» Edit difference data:

......

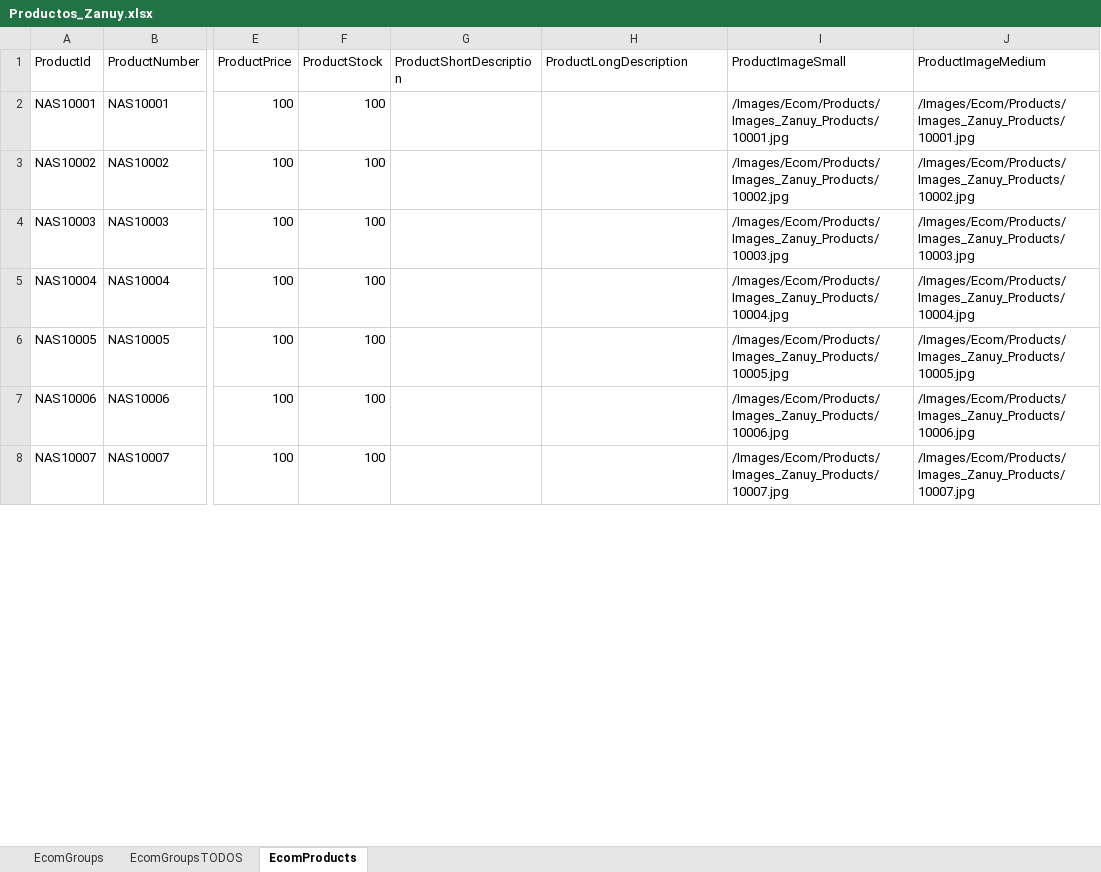
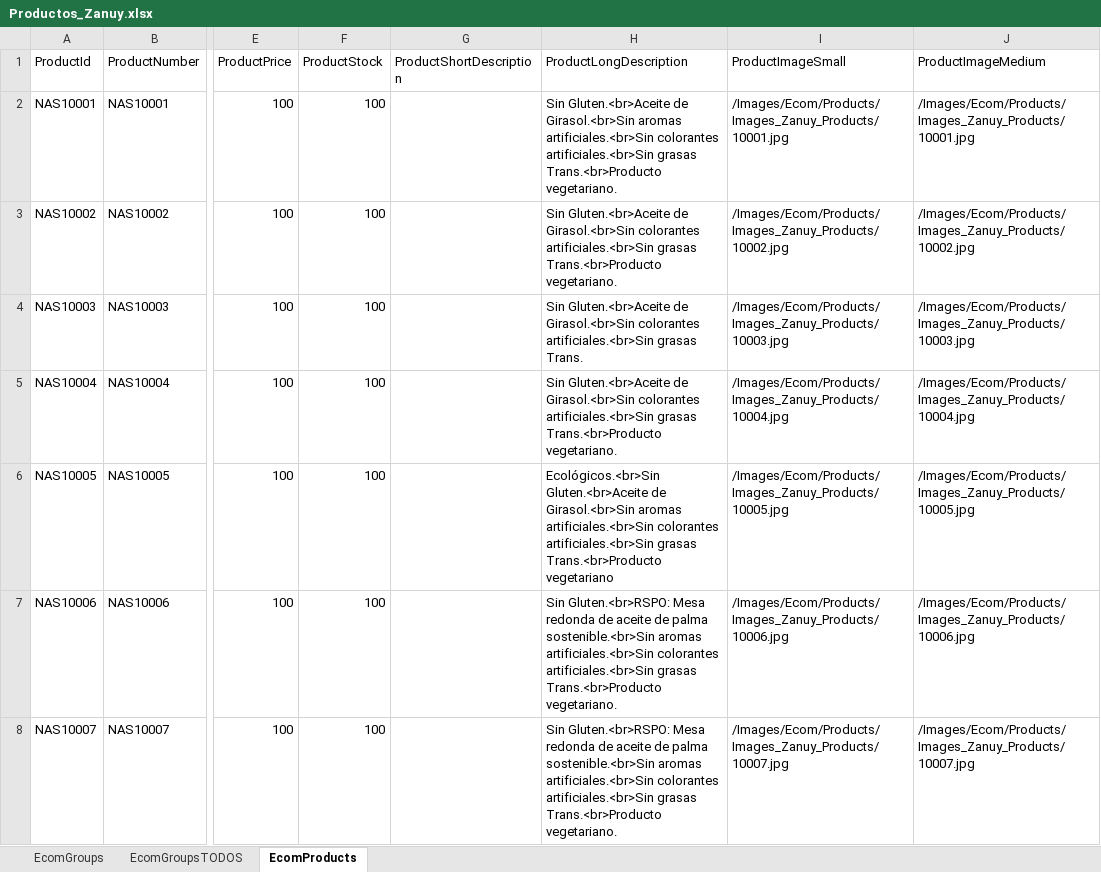
Before and after one commit to tomgomar/dwliven, an Excel workbook: Solutions/Rapido2.0.1/Files/Files/Integration/jobs/Productos_Zanuy.xlsx, sheet EcomProducts, drawn as a sheet; only a part is shown, gaps mark what is left out; values as stored, in another font and other column widths than the file's, no cell formats; the diff covers the shown part only; the diff names each change by its address in the sheet, - before the commit and + after, or states it on an @@ line.

Commit message:
Formato html de LongDescriptions de productos

```diff
--- a/Solutions/Rapido2.0.1/Files/Files/Integration/jobs/Productos_Zanuy.xlsx (sheet EcomProducts)
+++ b/Solutions/Rapido2.0.1/Files/Files/Integration/jobs/Productos_Zanuy.xlsx (sheet EcomProducts)
-H2 (ProductLongDescription): (empty)
+H2 (ProductLongDescription): Sin Gluten.<br>Aceite de Girasol.<br>Sin aromas artificiales.<br>Sin colorantes artificiales.<br>Sin grasas Trans.<br>Producto vegetariano.
-H3 (ProductLongDescription): (empty)
+H3 (ProductLongDescription): Sin Gluten.<br>Aceite de Girasol.<br>Sin colorantes artificiales.<br>Sin grasas Trans.<br>Producto vegetariano.
-H4 (ProductLongDescription): (empty)
+H4 (ProductLongDescription): Sin Gluten.<br>Aceite de Girasol.<br>Sin colorantes artificiales.<br>Sin grasas Trans.
-H5 (ProductLongDescription): (empty)
+H5 (ProductLongDescription): Sin Gluten.<br>Aceite de Girasol.<br>Sin colorantes artificiales.<br>Sin grasas Trans.<br>Producto vegetariano.
-H6 (ProductLongDescription): (empty)
+H6 (ProductLongDescription): Ecológicos.<br>Sin Gluten.<br>Aceite de Girasol.<br>Sin aromas artificiales.<br>Sin colorantes artificiales.<br>Sin grasas Trans.<br>Producto vegetariano
-H7:H8 (ProductLongDescription): (empty)
+H7:H8 (ProductLongDescription): Sin Gluten.<br>RSPO: Mesa redonda de aceite de palma sostenible.<br>Sin aromas artificiales.<br>Sin colorantes artificiales.<br>Sin grasas Trans.<br>Producto vegetariano.
```
Also changed, not shown: 32 edited cells elsewhere in this sheet, cell formats, Solutions/Rapido2.0.1/Files/Files/Integration/jobs/Productos_Liven.xlsx, 9 other files.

......

» ACTIVITY: Respond with one number, namely the count of lines in the entries above that hold the word "empty".

» RESPONSE TO THIS TASK: 6